Ages Undreamed Of vol.5 Cahokia

Rivers were highways to ancient man and where the Illinois, Mississippi, and Missouri rivers meet a thriving metropolis once stood . We don't know what its inhabitants called it, but we refer to it as Cahokia.At one time it may have had a central population as high as 40,000 plus many more in is outlying suburbs. The prime reason so many could live so close together was the economic/agricultural backing of sunflower, tobacco, squash, amaranth and especially corn. So much corn could be grown in the fertile region that the surplus could be used as a trade good with far-off areas, from copper rich areas to the north, obsidian and furs to the west, mica to the east, sea shells and even sharks teeth from the south have all been found. Cahokia was likely a trade hub of ancient America.An interesting facet of the "special" buildings foundations is the preponderance of astronomical alignments. many are constructed to align with equinoxes and star paths. No temples or religious building were constructed haphazardly, points were known and carefully aligned to be in sync with celestial events. There was even a "Woodhenge" built of red cedar posts (red cedar resists decay well). At least 5 great circles of posts have been found with alignments easily identifiable for equinoxes. It appears red ochre may have covered the posts for decoration.
Because of the abundance of food, cahokians would have had the ability to develop trades and pastimes to help specialize their society. All manner of artisan work has been found as well as ball pits not unlike those found much farther south in Mexico.The average home was built of wood poles and woven grasses. I am also inclined to think these were stuccoed over as so many others I have read about were. The Temples and other such building of importance were atypically of log and hewn together in a fashion that would not be unrecognizable to our ancestors. Most all of these were also situated upon earthen mounds, the greatest of which is known as Monks Mound.Monks Mound is almost 100 feet high and constructed entirely of earth in four levels.
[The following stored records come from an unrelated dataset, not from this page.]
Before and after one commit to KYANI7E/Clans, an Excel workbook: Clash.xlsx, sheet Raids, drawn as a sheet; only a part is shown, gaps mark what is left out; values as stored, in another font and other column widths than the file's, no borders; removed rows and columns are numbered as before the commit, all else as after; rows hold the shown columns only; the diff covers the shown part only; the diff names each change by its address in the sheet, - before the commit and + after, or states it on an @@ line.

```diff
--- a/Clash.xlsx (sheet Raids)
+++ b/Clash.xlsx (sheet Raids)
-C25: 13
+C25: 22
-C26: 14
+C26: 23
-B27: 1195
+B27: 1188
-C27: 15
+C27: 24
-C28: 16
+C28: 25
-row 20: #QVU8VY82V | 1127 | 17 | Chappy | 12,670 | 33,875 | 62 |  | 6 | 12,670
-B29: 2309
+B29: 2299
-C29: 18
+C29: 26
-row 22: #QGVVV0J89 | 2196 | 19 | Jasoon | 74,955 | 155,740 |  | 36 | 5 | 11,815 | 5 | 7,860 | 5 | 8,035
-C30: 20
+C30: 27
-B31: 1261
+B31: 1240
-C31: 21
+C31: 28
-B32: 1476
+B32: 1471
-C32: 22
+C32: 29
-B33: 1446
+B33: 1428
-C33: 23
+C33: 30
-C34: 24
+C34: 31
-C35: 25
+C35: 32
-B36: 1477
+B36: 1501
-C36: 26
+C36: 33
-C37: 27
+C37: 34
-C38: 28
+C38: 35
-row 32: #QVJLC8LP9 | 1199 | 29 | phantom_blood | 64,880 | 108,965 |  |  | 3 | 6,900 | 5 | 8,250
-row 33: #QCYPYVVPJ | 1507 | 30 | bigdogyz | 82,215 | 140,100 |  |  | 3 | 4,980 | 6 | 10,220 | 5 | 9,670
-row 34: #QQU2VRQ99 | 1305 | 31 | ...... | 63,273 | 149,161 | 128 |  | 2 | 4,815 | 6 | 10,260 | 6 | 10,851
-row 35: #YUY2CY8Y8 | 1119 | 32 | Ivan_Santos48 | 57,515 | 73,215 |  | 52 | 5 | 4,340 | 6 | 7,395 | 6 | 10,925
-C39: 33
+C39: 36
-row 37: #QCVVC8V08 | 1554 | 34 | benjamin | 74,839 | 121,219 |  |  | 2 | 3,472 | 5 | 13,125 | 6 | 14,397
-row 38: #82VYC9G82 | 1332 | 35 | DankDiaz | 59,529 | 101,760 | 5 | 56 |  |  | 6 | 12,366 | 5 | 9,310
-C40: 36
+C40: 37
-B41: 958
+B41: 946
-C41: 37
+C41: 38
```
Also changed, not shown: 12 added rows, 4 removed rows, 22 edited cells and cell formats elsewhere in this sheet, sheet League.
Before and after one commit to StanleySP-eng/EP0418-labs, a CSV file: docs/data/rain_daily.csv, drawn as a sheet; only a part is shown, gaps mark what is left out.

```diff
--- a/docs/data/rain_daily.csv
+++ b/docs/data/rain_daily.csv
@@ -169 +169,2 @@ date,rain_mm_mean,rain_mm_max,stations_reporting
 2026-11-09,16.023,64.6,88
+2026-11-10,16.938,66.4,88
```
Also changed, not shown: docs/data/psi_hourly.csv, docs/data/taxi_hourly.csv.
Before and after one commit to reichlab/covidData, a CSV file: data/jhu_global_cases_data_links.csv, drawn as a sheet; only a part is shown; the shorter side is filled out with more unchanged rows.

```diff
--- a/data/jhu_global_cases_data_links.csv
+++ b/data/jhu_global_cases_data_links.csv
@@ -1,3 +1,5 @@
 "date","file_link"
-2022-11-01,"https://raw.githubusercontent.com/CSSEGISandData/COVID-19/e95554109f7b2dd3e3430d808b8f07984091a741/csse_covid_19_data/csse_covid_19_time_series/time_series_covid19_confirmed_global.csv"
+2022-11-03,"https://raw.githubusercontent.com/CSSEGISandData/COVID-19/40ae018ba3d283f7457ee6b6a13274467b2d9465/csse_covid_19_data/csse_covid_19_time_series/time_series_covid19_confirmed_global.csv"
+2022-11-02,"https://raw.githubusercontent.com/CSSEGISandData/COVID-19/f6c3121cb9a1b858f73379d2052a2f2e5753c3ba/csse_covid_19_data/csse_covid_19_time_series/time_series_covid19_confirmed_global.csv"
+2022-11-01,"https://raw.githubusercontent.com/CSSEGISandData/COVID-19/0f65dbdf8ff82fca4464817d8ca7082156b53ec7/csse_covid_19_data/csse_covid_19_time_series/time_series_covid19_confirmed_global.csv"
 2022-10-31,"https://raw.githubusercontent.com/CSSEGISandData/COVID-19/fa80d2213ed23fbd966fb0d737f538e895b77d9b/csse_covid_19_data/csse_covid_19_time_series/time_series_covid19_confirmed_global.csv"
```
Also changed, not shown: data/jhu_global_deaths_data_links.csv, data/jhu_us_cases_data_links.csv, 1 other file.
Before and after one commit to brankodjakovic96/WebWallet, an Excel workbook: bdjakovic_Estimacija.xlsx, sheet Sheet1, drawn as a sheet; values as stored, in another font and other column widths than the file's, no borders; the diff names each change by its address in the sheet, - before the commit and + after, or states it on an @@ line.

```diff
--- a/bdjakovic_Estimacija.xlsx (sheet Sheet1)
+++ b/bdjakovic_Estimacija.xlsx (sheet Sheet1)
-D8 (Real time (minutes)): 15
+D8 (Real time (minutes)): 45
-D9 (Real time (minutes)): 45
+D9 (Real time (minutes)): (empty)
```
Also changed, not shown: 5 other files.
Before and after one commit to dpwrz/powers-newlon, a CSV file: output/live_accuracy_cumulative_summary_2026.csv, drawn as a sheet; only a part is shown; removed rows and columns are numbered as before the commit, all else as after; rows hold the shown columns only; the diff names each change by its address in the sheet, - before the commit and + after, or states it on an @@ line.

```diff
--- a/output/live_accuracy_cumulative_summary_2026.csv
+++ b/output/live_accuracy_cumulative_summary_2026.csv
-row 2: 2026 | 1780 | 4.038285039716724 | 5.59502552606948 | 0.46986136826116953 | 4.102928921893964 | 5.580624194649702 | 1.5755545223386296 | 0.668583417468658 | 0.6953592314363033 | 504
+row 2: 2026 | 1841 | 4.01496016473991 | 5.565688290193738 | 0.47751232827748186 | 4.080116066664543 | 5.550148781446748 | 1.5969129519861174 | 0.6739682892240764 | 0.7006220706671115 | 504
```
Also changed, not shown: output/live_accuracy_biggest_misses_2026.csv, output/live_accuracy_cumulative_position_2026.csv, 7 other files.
Excavation has revealed a large building once sat on top. Estimated to have been up to 50 feet high and at 105 feet long and 48 feet wide, it was almost 5,000 square feet. Such a building would have been visible for miles on end. Monks Mound is the largest earth work in the US.

There were wooden palisades and watchtowers set up roundabout the prime section of the city and some evidence of burnings therein. There has also been found a number of what appears to be live human sacrifices and or dismemberment's-interesting because another "important" person was buried with over 20,000 fresh water pearls (You had to be supremely wealthy for such a sacred haul as that). SO in conclusion while decadence may have run its course-I would never disavow the incredibly likelihood that barbarians at the gates ended the life of the city on the highways of the past.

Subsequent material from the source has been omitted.